“The SPCA is trying to treat these animals like they are God’s creatures,” Morelock said. “I don’t see why the city couldn’t just close down their animal control shelter themselves and let Bradley County provide the shelter because everybody in Bradley County is a county taxpayer. I hope we’re going toward that.”
First District Commissioner Terry Caywood asked residents to “please be patient.”
“Rome wasn’t built in a day,” he said. “We have some capable people doing a job that is so caring and they want this to succeed and save us money. They are so passionate about animals.”
Caywood agreed with Moreland things were not perfect but added, “We’re getting there.”
“When you have people who spend endless hours and do not get paid for it, they have to care or they wouldn’t be doing it,” Caywood said.
n Commissioners also passed a resolution proposed by Commission Vice Chairman J. Adam Lowe requesting assistance from state and federal leaders to work with the U.S. Forest Service to “maintain the local parks and keep them open to the public” as well as unblocking access to campsites within Cherokee National Forest.
The document comes from Lowe’s discovery of park closures when friends of his went to the Tumbling Creek campground area during spring break and found access blocked and facilities removed.
A similar resolution has been passed by the Polk County Commission.
Commissioners also recognized Bradley County Finance Director Lynn Burns for having been awarded by the Government Finance Officers Association with their Distinguished Budget Presentation Award.

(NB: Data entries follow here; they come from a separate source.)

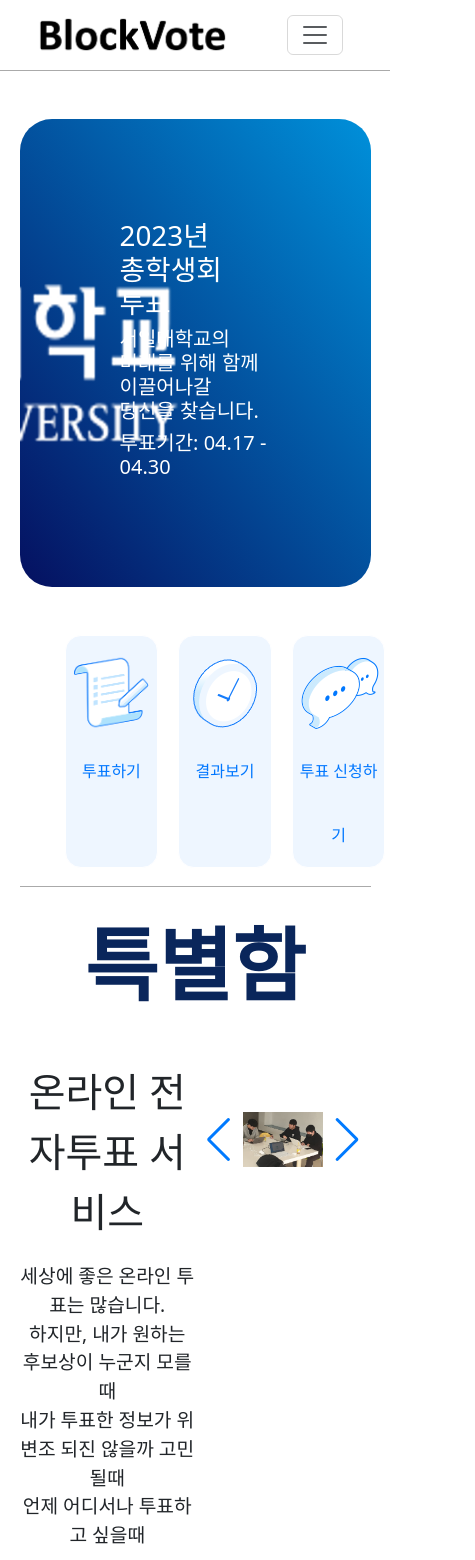
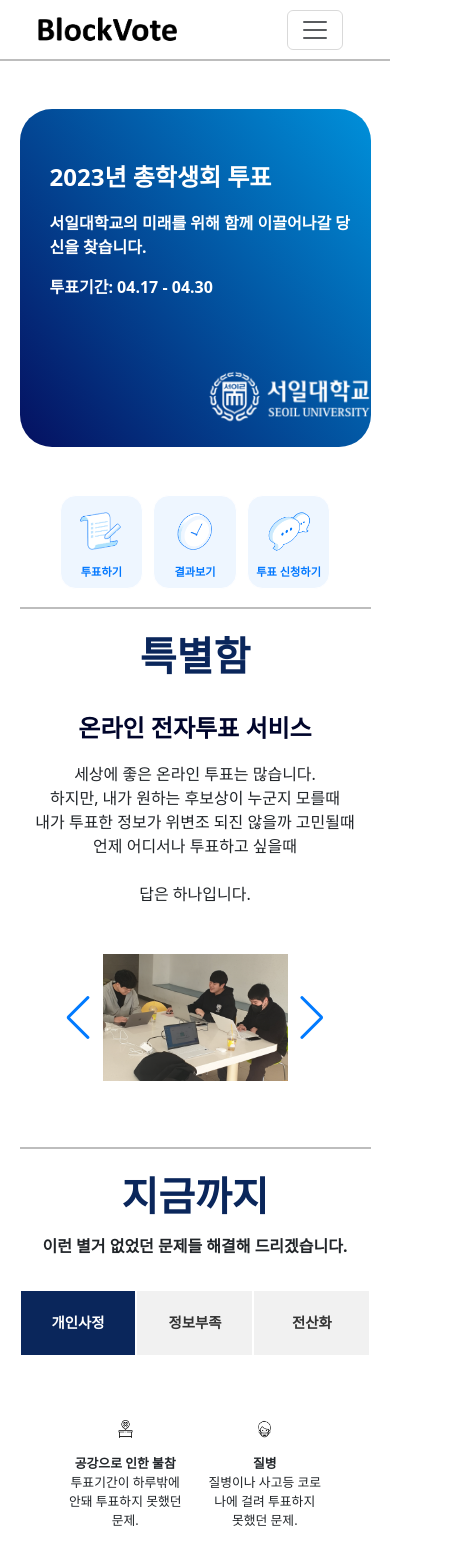
Before and after one commit to TEAM-BlockVote/CapstoneDesign, a React (Create React App) app in the folder client/: page / in a window 390 px wide. Shown: the top 1560 px of the page, 475 px wide, since content can reach past the window. Built offline with nearby package versions, Linux system fonts and the light colour scheme; no server answers; a web font is replaced by a local one.

Commit message:
[design] 메인 페이지 개선 및 반응형 웹 구현

```diff
--- a/client/src/Components/Main/Future.css
+++ b/client/src/Components/Main/Future.css
@@ -1,5 +1,12 @@
 .future-wrapper {
   display: flex;
+}
+
+@media screen and (max-width:1023px) {
+  .future-wrapper {
+    flex-direction: column;
+    padding: 10px;
+  }
 }
 
 .future-info {
@@ -7,6 +14,15 @@
   border: 10px #ffffff solid;
   padding: 3rem 2rem;
   width: 33.33%;
+  height: auto;
+}
+
+@media screen and (max-width:1023px) {
+  .future-info {
+    padding: 2rem 2rem;
+    width: auto;
+    height: 33.33%;
+  }
 }
 
 .future-img {
@@ -16,4 +32,9 @@
 .future-title {
   color: #5ebabc;
   margin: 1rem 0;
+  font-weight: bold;
 }
+
+.future-written {
+  font-weight: 500;
+}
--- a/client/src/Components/Main/Future.js
+++ b/client/src/Components/Main/Future.js
@@ -38,7 +38,7 @@ const Future = () => {
         <div className="future-info" key={index}>
           <img className="future-img" src={element.img} alt="logo" />
           <h5 className="future-title"> {element.title} </h5>
-          <div>{element.content}</div>
+          <div className="future-written">{element.content}</div>
         </div>
       ))}
     </div>
--- a/client/src/Components/Main/Header.js
+++ b/client/src/Components/Main/Header.js
@@ -2,6 +2,7 @@ import { Link } from "react-router-dom";
 import React, { useContext } from 'react';
 import logo from '../Main/images/logo.png';
 import AuthContext from '../../Store/auth-context';
+import './NavigationBar.css';
 
 import { useState } from 'react';
 
@@ -16,9 +17,9 @@ const Header = () => {
 
   return (
     <div>
-      <nav className="navbar navbar-expand-lg" style={{margin: '0 5%'}}>
+      <nav className="navbar navbar-expand-lg" style={{ margin: '0 5%' }}>
         <div className="container-fluid">
-          <Link className="navbar-brand" to="/"><img  style={{width:'200px'}} src={logo} alt="seoilLogo"/></Link>
+          <Link className="navbar-brand" to="/"><img className="navbar-logo" src={logo} alt="seoilLogo" /></Link>
           <button
             className="navbar-toggler"
             type="button"
@@ -27,7 +28,7 @@ const Header = () => {
             aria-controls="navbarSupportedContent"
             aria-expanded="false"
             aria-label="Toggle navigation"
-            style={{marginLeft: 'auto', marginRight: '1rem'}}
+            style={{ marginLeft: 'auto', marginRight: '1rem' }}
           >
             <span className="navbar-toggler-icon"></span>
           </button>
@@ -45,17 +46,17 @@ const Header = () => {
             </ul>
             <ul className="navbar-nav account">
               <li className="nav-item">
-                { ctx.isLoggedIn === null && " " }
-                { ctx.isLoggedIn === false && <Link className="nav-link" to="/signIn"> 로그인 </Link> }
+                {ctx.isLoggedIn === null && " "}
+                {ctx.isLoggedIn === false && <Link className="nav-link" to="/signIn"> 로그인 </Link>}
               </li>
             </ul>
           </div>
-          { ctx.isLoggedIn === true && (
-            <div className="navbar-nav" onClick={showModal} style={{cursor:'pointer', color: '#0084ff'}}>
+          {ctx.isLoggedIn === true && (
+            <div className="navbar-nav" onClick={showModal}>
               {ctx.userName}님
             </div>
           )}
-          </div>
+        </div>
       </nav>
       <div>
         {modalOpen && <InfoModal setModalOpen={setModalOpen} />}
--- a/client/src/Components/Main/HorizonLine.css
+++ b/client/src/Components/Main/HorizonLine.css
@@ -1,5 +1,5 @@
 .horizonLine {
     width: 100%;
-    border-bottom: 1px solid #aaa;
+    border-bottom: 2px solid #aaaaaac4;
     margin: 5% 0;
 }
--- a/client/src/Components/Main/Main.css
+++ b/client/src/Components/Main/Main.css
@@ -5,8 +5,11 @@
   align-items: center;
   height: auto;
   min-height: 100%;
+  justify-content: center;
   padding-bottom: 100px;
-  border-top:  1px solid #aaa;
+  border-top: 2px solid #aaaaaac4;
+  width: 100%;
+  overflow-x: hidden;
 }
 
 .main_content {
@@ -20,38 +23,118 @@
 .banner {
   background: linear-gradient(231.73deg, #0090da 0%, #051060 100%);
   width: 100%;
+  height: auto;
   border-radius: 2rem;
-  margin: 3rem 0;
+  margin: 3rem;
 }
 
 .banner_info {
-  position: relative;
-  display: grid;
-  overflow: hidden;
+  display: flex;
+  flex-direction: row;
   height: 100%;
   border-radius: 0.9375rem;
-  grid-template-columns: repeat(2, auto);
+}
+
+@media screen and (max-width:1023px) {
+  .banner_info {
+    flex-direction: column;
+  }
 }
 
 .banner_left {
+  width: auto;
   color: white;
-  z-index: 1;
-  color: #fff;
-  word-break: keep-all;
-  padding: 100px;
+  display: flex;
+  flex-direction: column;
+  margin: 100px 0px 100px 100px;
+}
+
+@media screen and (max-width:767px) {
+  .banner_left {
+    margin: 50px 10px 50px 30px;
+  }
+}
+
+@media screen and (min-width:768px) and (max-width: 1023px) {
+  .banner_left {
+    margin: 50px 0px 50px 50px;
+  }
+}
+
+.banner-vote {
+  font-weight: bolder;
+  font-size: 2.5rem;
+}
+
+@media screen and (max-width:767px) {
+  .banner-vote {
+    font-size: 1.5rem;
+  }
+}
+
+@media screen and (min-width:768px) and (max-width: 1023px) {
+  .banner-vote {
+    font-size: 2rem;
+  }
+}
+
+.banner-written {
+  font-weight: bold;
+  font-size: 1.4rem;
+}
+
+@media screen and (max-width:767px) {
+  .banner-written {
+    font-size: 1rem;
+  }
+}
+
+@media screen and (min-width:768px) and (max-width: 1023px) {
+  .banner-written {
+    font-size: 1.2rem;
+  }
+}
+
+.banner-date {
+  font-weight: bold;
+  font-size: 1.4rem;
+}
+
+@media screen and (max-width:767px) {
+  .banner-date {
+    font-size: 1rem;
+  }
+}
+
+@media screen and (min-width:768px) and (max-width: 1023px) {
+  .banner-date {
+    font-size: 1.2rem;
+  }
 }
 
 .banner_right {
-  position: absolute;
-  right: 0;
   display: flex;
-  height: 100%;
-  padding: 100px;
   margin: auto;
 }
 
 .banner_img {
-  width: auto;
+  width: 400px;
+}
+
+@media screen and (max-width:767px) {
+  .banner_img {
+    width: 200px;
+    margin-bottom: 10%;
+    margin-left: 50%;
+  }
+}
+
+@media screen and (min-width:768px) and (max-width: 1023px) {
+  .banner_img {
+    width: 300px;
+    margin-bottom: 10%;
+    margin-left: 70%;
+  }
 }
 
 .vote_container {
@@ -71,10 +154,12 @@
 .vote_info {
   margin: 1rem;
 }
+
 .voting_day {
   color: #0090da;
   font-weight: 500;
 }
+
 .vote_action {
   margin: auto;
   text-align: center;
@@ -88,7 +173,8 @@
 }
 
 .section-title {
-  margin-bottom: 1.5rem;
+  margin-bottom: 1rem;
+  text-align: center;
 }
 
 .section-title .main_title {
@@ -97,8 +183,23 @@
   color: #0a265b;
 }
 
+@media screen and (max-width:767px) {
+  .section-title .main_title {
+    margin-bottom: 0.5rem;
+    font-size: 2.5rem;
+  }
+}
+
+@media screen and (min-width:768px) and (max-width:1023px) {
+  .section-title .main_title {
+    margin-bottom: 1rem;
+    font-size: 3.5rem;
+  }
+}
+
 .section-title .sub_title {
   text-align: center;
+  font-weight: bold;
 }
 
 .section-info {
@@ -108,16 +209,61 @@
   height: 30%;
 }
 
-.section-info-title {
-  font-family: bold;
-  font-size: 2.5rem;
+@media screen and (max-width:767px) {
+  .section-info {
+    flex-direction: column;
+  }
+}
+
+@media screen and (min-width:768px) and (max-width:1023px) {
+  .section-info {
+    flex-direction: column;
+  }
+}
+
+@media screen and (min-width:1024px) {
+  .section-info {
+    flex-direction: row;
+  }
 }
 
 .section-info-content {
   white-space: pre-line;
   text-align: center;
   margin-top: 10%;
-  font-size: 1.2rem
+  font-size: 1.2rem;
+  font-weight: 500;
+}
+
+@media screen and (max-width:767px) {
+  .section-info-content {
+    margin-top: 5%;
+    font-size: 1rem;
+  }
+}
+
+@media screen and (min-width:768px) and (max-width:1023px) {
+  .section-info-content {
+    font-size: 1.1rem;
+  }
+}
+
+.section-info-title {
+  font-weight: bold;
+  font-size: 2.5rem;
+  color: #00052b;
+}
+
+@media screen and (max-width:767px) {
+  .section-info-title {
+    font-size: 1.5rem;
+  }
+}
+
+@media screen and (min-width:768px) and (max-width:1023px) {
+  .section-info-title {
+    font-size: 2rem;
+  }
 }
 
 .section-info-wrapper {
@@ -125,10 +271,15 @@
 }
 
 .section_content {
-  display : flex;
+  display: flex;
   justify-content: center;
-  align-items : center;
-  width: 50%;
+  align-items: center;
+}
+
+@media screen and (min-width:1024px) {
+  .section_content {
+    width: 50%;
+  }
 }
 
 .swiper-img {
@@ -144,17 +295,44 @@
   height: 50%;
 }
 
+@media screen and (max-width:767px) {
+  .mySwiper {
+    width: 80%;
+  }
+}
+
+@media screen and (min-width:768px) and (max-width:1023px) {
+  .mySwiper {
+    width: 70%;
+  }
+}
+
 .tab-wrapper {
-  width:100%;
+  width: 100%;
 }
 
 .tabs-list {
   display: flex;
   list-style: none;
   text-align: center;
-  margin: 0 auto;
   padding: 0;
   cursor: pointer;
+}
+
+.tab-img {
+  width: 100px;
+}
+
+@media screen and (max-width:767px) {
+  .tab-img {
+    width: 50px;
+  }
+}
+
+@media screen and (min-width:768px) and (max-width:1023px) {
+  .tab-img {
+    width: 80px;
+  }
 }
 
 .tab {
@@ -164,6 +342,13 @@
   margin: 0 auto;
   color: #333333;
   line-height: 4rem;
+  font-weight: bold;
+}
+
+@media screen and (max-width:767px) {
+  .tab {
+    font-size: 0.9rem;
+  }
 }
 
 .tab.active {
@@ -171,6 +356,13 @@
   background-color: #0a265b;
   color: #fff;
   line-height: 4rem;
+  font-weight: bold;
+}
+
+@media screen and (max-width:767px) {
+  .tab.active {
+    font-size: 0.9rem;
+  }
 }
 
 .info-wrap {
@@ -178,15 +370,44 @@
 }
 
 .footer {
-  height: 100px;
-  position : relative;
+  display: flex;
+  flex-direction: column;
+  width: 100%;
+  overflow-x: hidden;
+  height: auto;
   background: #202942;
+  padding: 30px;
 }
 
-.footer-content {
+.footer-list {
   display: flex;
-  justify-content: space-around;
-  padding-top: 2rem;
+  flex-direction: row;
+  text-align: center;
+  margin: auto;
+}
+
+.producers {
+  color: azure;
+  font-weight: bold;
+  margin-top: 5px;
+  padding: 0 10px;
+}
+
+.footer-logo {
+  display: flex;
+  padding: 2rem;
+  margin: auto;
+}
+
+.under-logo {
+  width: 200px;
+  height: auto;
+}
+
+@media screen and (max-width:767px) {
+  .under-logo {
+    width: 150px;
+  }
 }
 
 .main-btn {
@@ -213,6 +434,49 @@
   margin: 0 10px;
   border-radius: 16px;
   padding-top: 10px;
+  height: auto;
+}
+
+@media screen and (max-width:767px) {
+  .go-link {
+    line-height: 2rem;
+    margin: 0 5px;
+  }
+}
+
+@media screen and (min-width:768px) and (max-width:1023px) {
+  .go-link {
+    line-height: 3rem;
+  }
+}
+
+@media screen and (min-width:1024px) {
+  .go-link {
+    line-height: 4rem;
+  }
+}
+
+.tab-label {
+  font-weight: 600;
+  font-size: 1.2rem;
+}
+
+@media screen and (max-width:767px) {
+  .tab-label {
+    font-size: 0.7rem;
+  }
+}
+
+@media screen and (min-width:768px) and (max-width:1023px) {
+  .tab-label {
+    font-size: 1rem;
+  }
+}
+
+@media screen and (min-width:1024px) {
+  .tab-label {
+    font-size: 1.3rem;
+  }
 }
 
 .votebox-info {
@@ -229,13 +493,16 @@
   border-top-left-radius: 20px;
   border-top-right-radius: 20px;
 }
+
 .votebox-desc {
   padding-top: 2rem;
 
 }
+
 .votebox-link {
   padding-top: 2.3rem;
 }
+
 .votebox-dan {
   font-size: 13px;
   white-space: nowrap;
--- a/client/src/Components/Main/Main.js
+++ b/client/src/Components/Main/Main.js
@@ -7,6 +7,7 @@ import { Link } from "react-router-dom";
 import HorizonLine from './HorizonLine';
 import './Main.css';
 import bannerLogo from './images/seoilLogo.png';
+import underLogo from '../Main/images/underLogo.png';
 import Team from './images/Team.png';
 import MakeVote from './images/makeVote.png';
 import Voting from './images/voting.png';
@@ -24,10 +25,10 @@ import 'swiper/components/navigation/navigation.min.css'
 import 'swiper/components/pagination/pagination.min.css'
 
 const Main = () => {
-  const [selectedTab, setSelectedTab] = useState(<Tab index={0}/>);
+  const [selectedTab, setSelectedTab] = useState(<Tab index={0} />);
   const [activeIndex, setActiveIndex] = useState(0);
 
-  const handleTabClick = (tab,index) => {
+  const handleTabClick = (tab, index) => {
     setSelectedTab(tab);
     setActiveIndex(index);
   };
@@ -42,18 +43,18 @@ const Main = () => {
 
   return (
     <>
-    {/* {<SignInModal/>} */}
+      {/* {<SignInModal/>} */}
       <div className="main_content_wrapper">
         <div className="main_content">
           <div className="banner">
             <div className="banner_info">
               <div className="banner_left">
-                <h1 > 2023년 총학생회 투표 </h1>
-                <h5> 서일대학교의 미래를 위해 함께 이끌어나갈 당신을 찾습니다. </h5>
-                <h5> 투표기간: 04.17 - 04.30 </h5>
+                <p className='banner-vote'> 2023년 총학생회 투표 </p>
+                <p className='banner-written'> 서일대학교의 미래를 위해 함께 이끌어나갈 당신을 찾습니다. </p>
+                <p className='banner-date'> 투표기간: 04.17 - 04.30 </p>
               </div>
               <div className="banner_right">
-                <img className="banner_img" src={bannerLogo} alt="seoilLogo"/>
+                <img className="banner_img" src={bannerLogo} alt="seoilLogo" />
               </div>
             </div>
           </div>
@@ -89,22 +90,22 @@ const Main = () => {
             </div>
           </div> */}
           <div className="tab-wrapper">
-            <ul className="tabs-list" style={{margin: '0 10%'}}>
+            <ul className="tabs-list" style={{ margin: '0 10%' }}>
               <li className='go-link' onClick={handleVotingModalShow}>
-                <img src={Voting} alt='투표하기'></img>
-                <div> 투표하기 </div>
+                <img className='tab-img' src={Voting} alt='투표하기'></img>
+                <div className='tab-label'> 투표하기 </div>
               </li>
               <li className='go-link' onClick={handleResultModalShow}>
-                <img src={Result} alt='결과보기'></img>
-                <div> 결과보기 </div>
+                <img className='tab-img' src={Result} alt='결과보기'></img>
+                <div className='tab-label'> 결과보기 </div>
               </li>
               <li className='go-link'>
-                <img src={MakeVote} alt='투표 신청하기'></img>
-                <div> 투표 신청하기 </div>
+                <img className='tab-img' src={MakeVote} alt='투표 신청하기'></img>
+                <div className='tab-label'> 투표 신청하기 </div>
               </li>
             </ul>
           </div>
-          <HorizonLine/>
+          <HorizonLine />
           <div className="section-title">
             <p className="main_title">특별함</p>
           </div>
@@ -113,30 +114,30 @@ const Main = () => {
               <div className="section-info-wrapper" >
                 <span className="section-info-title" > 온라인 전자투표 서비스 </span>
                 <div className="section-info-content" >
-                  세상에 좋은 온라인 투표는 많습니다.<br/>
-                  하지만, 내가 원하는 후보상이 누군지 모를때 <br/>
-                  내가 투표한 정보가 위변조 되진 않을까 고민될때 <br/>
-                  언제 어디서나 투표하고 싶을때<br/><br/>
+                  세상에 좋은 온라인 투표는 많습니다.<br />
+                  하지만, 내가 원하는 후보상이 누군지 모를때 <br />
+                  내가 투표한 정보가 위변조 되진 않을까 고민될때 <br />
+                  언제 어디서나 투표하고 싶을때<br /><br />
                   답은 하나입니다.
                 </div>
               </div>
             </div>
-            <Swiper navigation={true} modules={[Navigation]} className="mySwiper" style={{cursor: 'pointer'}}
+            <Swiper navigation={true} modules={[Navigation]} className="mySwiper" style={{ cursor: 'pointer' }}
               onClick={(swiper, e) => {
-                if(e.target.className === "swiper-button-prev") {
+                if (e.target.className === "swiper-button-prev") {
                   swiper.slidePrev();
-                } else if(e.target.className === "swiper-button-next") {
+                } else if (e.target.className === "swiper-button-next") {
                   swiper.slideNext();
                 }
               }}
             >
-              <SwiperSlide><img className="swiper-img" src={Team} alt="swiperImg"/></SwiperSlide>
-              <SwiperSlide><img className="swiper-img" src={Team} alt="swiperImg"/></SwiperSlide>
-              <SwiperSlide><img className="swiper-img" src={Team} alt="swiperImg"/></SwiperSlide>
-              <SwiperSlide><img className="swiper-img" src={Team} alt="swiperImg"/></SwiperSlide>
+              <SwiperSlide><img className="swiper-img" src={Team} alt="swiperImg" /></SwiperSlide>
+              <SwiperSlide><img className="swiper-img" src={Team} alt="swiperImg" /></SwiperSlide>
+              <SwiperSlide><img className="swiper-img" src={Team} alt="swiperImg" /></SwiperSlide>
+              <SwiperSlide><img className="swiper-img" src={Team} alt="swiperImg" /></SwiperSlide>
             </Swiper>
           </div>
-          <HorizonLine/>
+          <HorizonLine />
           <div className="section-title">
             <p className="main_title">지금까지</p>
             <p className="sub_title">이런 별거 없었던 문제들 해결해 드리겠습니다.</p>
@@ -149,29 +150,33 @@ const Main = () => {
             </ul>
             {selectedTab}
           </div>
-          <HorizonLine/>
+          <HorizonLine />
           <div className="section-title">
             <p className="main_title">BlockVote와 함께한다면?</p>
-            <p className="sub_title">아래와 같은 결과를 함께 만들어 나갈수 있어요</p>
+            <p className="sub_title">아래와 같은 결과를 함께 만들어 나갈수 있습니다.</p>
           </div>
-          {<Future/>}
+          {<Future />}
         </div>
       </div>
       <div className="footer">
-        <div className="footer-content">
-          <p style={{color: '#adb5bd', fontSize: 2+'rem'}}> BlockVote </p>
-          <p style={{color: '#adb5bd'}}> 전준호 이서진 유승민 나윤성 </p>
-          <p>  </p>
+        <div className="footer-list">
+          <p className='producers'>홈</p>
+          <p className='producers'>개요</p>
+          <p className='producers'>도움말</p>
+          <p className='producers'>기능</p>
+        </div>
+        <div className='footer-logo'>
+          <img className="under-logo" src={underLogo} alt="underLogo" />
         </div>
       </div>
-      <Modal show={showVotingModal} onHide={handleVotingModalClose} centered style={{textAlign: 'center'}}>
+      <Modal show={showVotingModal} onHide={handleVotingModalClose} centered style={{ textAlign: 'center' }}>
         <Modal.Header style={{ borderBottom: 'rgb(222,222,222)' }}>
           <CloseButton onClick={handleVotingModalClose} />
         </Modal.Header>
         <Modal.Body>
-        <form action='vote/hasVoteNumberVoting' method='get'>
-            {<VoteBox/>}
-            <input placeholder='발송 문자 7자리 숫자' name='voteCode'/>
+          <form action='vote/hasVoteNumberVoting' method='get'>
+            {<VoteBox />}
+            <input placeholder='발송 문자 7자리 숫자' name='voteCode' />
             <button className='votebox-submit' type='submit'>
               투표하러가기
             </button>
@@ -179,14 +184,14 @@ const Main = () => {
         </Modal.Body>
       </Modal>
 
-      <Modal show={showResultModal} onHide={handleResultModalClose} centered style={{textAlign: 'center'}}>
+      <Modal show={showResultModal} onHide={handleResultModalClose} centered style={{ textAlign: 'center' }}>
         <Modal.Header style={{ borderBottom: 'rgb(222,222,222)' }}>
           <CloseButton onClick={handleResultModalClose} />
         </Modal.Header>
         <Modal.Body>
-          {<VoteBox/>}
-          <input placeholder='발송 문자 7자리 숫자' name='voteCode'/>
-          <button className='votebox-submit' onClick={() => {alert("아직 투표가 끝나지 않았습니다.")}}>
+          {<VoteBox />}
+          <input placeholder='발송 문자 7자리 숫자' name='voteCode' />
+          <button className='votebox-submit' onClick={() => { alert("아직 투표가 끝나지 않았습니다.") }}>
             결과보러가기
           </button>
         </Modal.Body>
--- a/client/src/Components/Main/NavigationBar.css
+++ b/client/src/Components/Main/NavigationBar.css
@@ -0,0 +1,24 @@
+.navbar-nav {
+  font-weight: bold;
+  cursor: pointer;
+  color: #0084ff;
+}
+
+.navbar-logo {
+  width: 200px;
+}
+
+@media screen and (max-width:767px) {
+  .navbar-logo {
+    width: 150px;
+  }
+}
+
+@media screen and (min-width: 1024px) {
+  .nav-link {
+    position: relative;
+    right: 20%;
+    font-weight: bold;
+    margin-left: 30px;
+  }
+}
--- a/client/src/Components/Main/Tab.css
+++ b/client/src/Components/Main/Tab.css
@@ -16,4 +16,21 @@
 .tab_contnet_title {
   text-align: center;
   margin-top: 1rem;
+  font-weight: 500;
 }
+
+@media screen and (max-width:767px) {
+  .tab_contnet_title {
+    font-size: 0.8rem;
+  }
+}
+
+@media screen and (min-width:768px) and (max-width:1023px) {
+  .tab_contnet_title {
+    font-size: 0.9rem;
+  }
+}
+
+.content_title {
+  font-weight: bold;
+}
--- a/client/src/Components/Main/Tab.js
+++ b/client/src/Components/Main/Tab.js
@@ -70,7 +70,7 @@ const Tab = ({ index }) => {
           <div className="tab_contnet">
             <img className="tab_contnet_img" src={element.img} alt="img" />
             <div className="tab_contnet_title">
-              <div>{element.title}</div>
+              <div className="content_title">{element.title}</div>
               <div>{element.content}</div>
             </div>
           </div>
--- a/client/src/Components/NoticeBoard/HomePage/Bottom.css
+++ b/client/src/Components/NoticeBoard/HomePage/Bottom.css
@@ -1,11 +1,23 @@
 .footer {
-  height: 100px;
-  position : relative;
+  display: flex;
+  flex-direction: column;
+  width: 100%;
+  overflow-x: hidden;
+  height: auto;
   background: #202942;
+  padding: 30px;
 }
 
-.footer-content {
+.footer-list {
   display: flex;
-  justify-content: space-around;
-  padding-top: 2rem;
+  flex-direction: row;
+  text-align: center;
+  margin: auto;
 }
+
+.producers {
+  color: azure;
+  font-weight: bold;
+  margin-top: 5px;
+  padding: 0 10px;
+}
--- a/client/src/Components/NoticeBoard/HomePage/Bottom.jsx
+++ b/client/src/Components/NoticeBoard/HomePage/Bottom.jsx
@@ -1,13 +1,18 @@
 import React from "react";
+import underLogo from '../../Main/images/underLogo.png';
 import "./Bottom.css";
 
 function Bottom() {
   return (
     <div className="footer">
-        <div className="footer-content">
-          <p style={{color: '#adb5bd', fontSize: 2+'rem'}}> BlockVote </p>
-          <p style={{color: '#adb5bd'}}> 전준호 이서진 유승민 나윤성 </p>
-          <p>  </p>
+        <div className="footer-list">
+          <p className='producers'>홈</p>
+          <p className='producers'>개요</p>
+          <p className='producers'>도움말</p>
+          <p className='producers'>기능</p>
+        </div>
+        <div className='footer-logo'>
+          <img className="under-logo" src={underLogo} alt="underLogo" />
         </div>
       </div>
   );
```
Also changed, not shown: client/src/Components/Main/images/seoilLogo.png, client/src/Components/Main/images/underLogo.png (added).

“You hear this every year and get accustomed to this, but a lot of work goes into our budget which, in my opinion, separates our budgets with those of other counties,” said Bradley County Mayor D. Gary Davis.
“If you looked back at older budgets that were done before we had Lynn Burns doing our budgets, you will see the work. The numbers were always right, but the additional things that are done to get this recognition is a lot more work,” he said.
He said this year’s award is the sixth consecutive win by Burns.
She received plaques and a round of applause from the commissioners and the audience.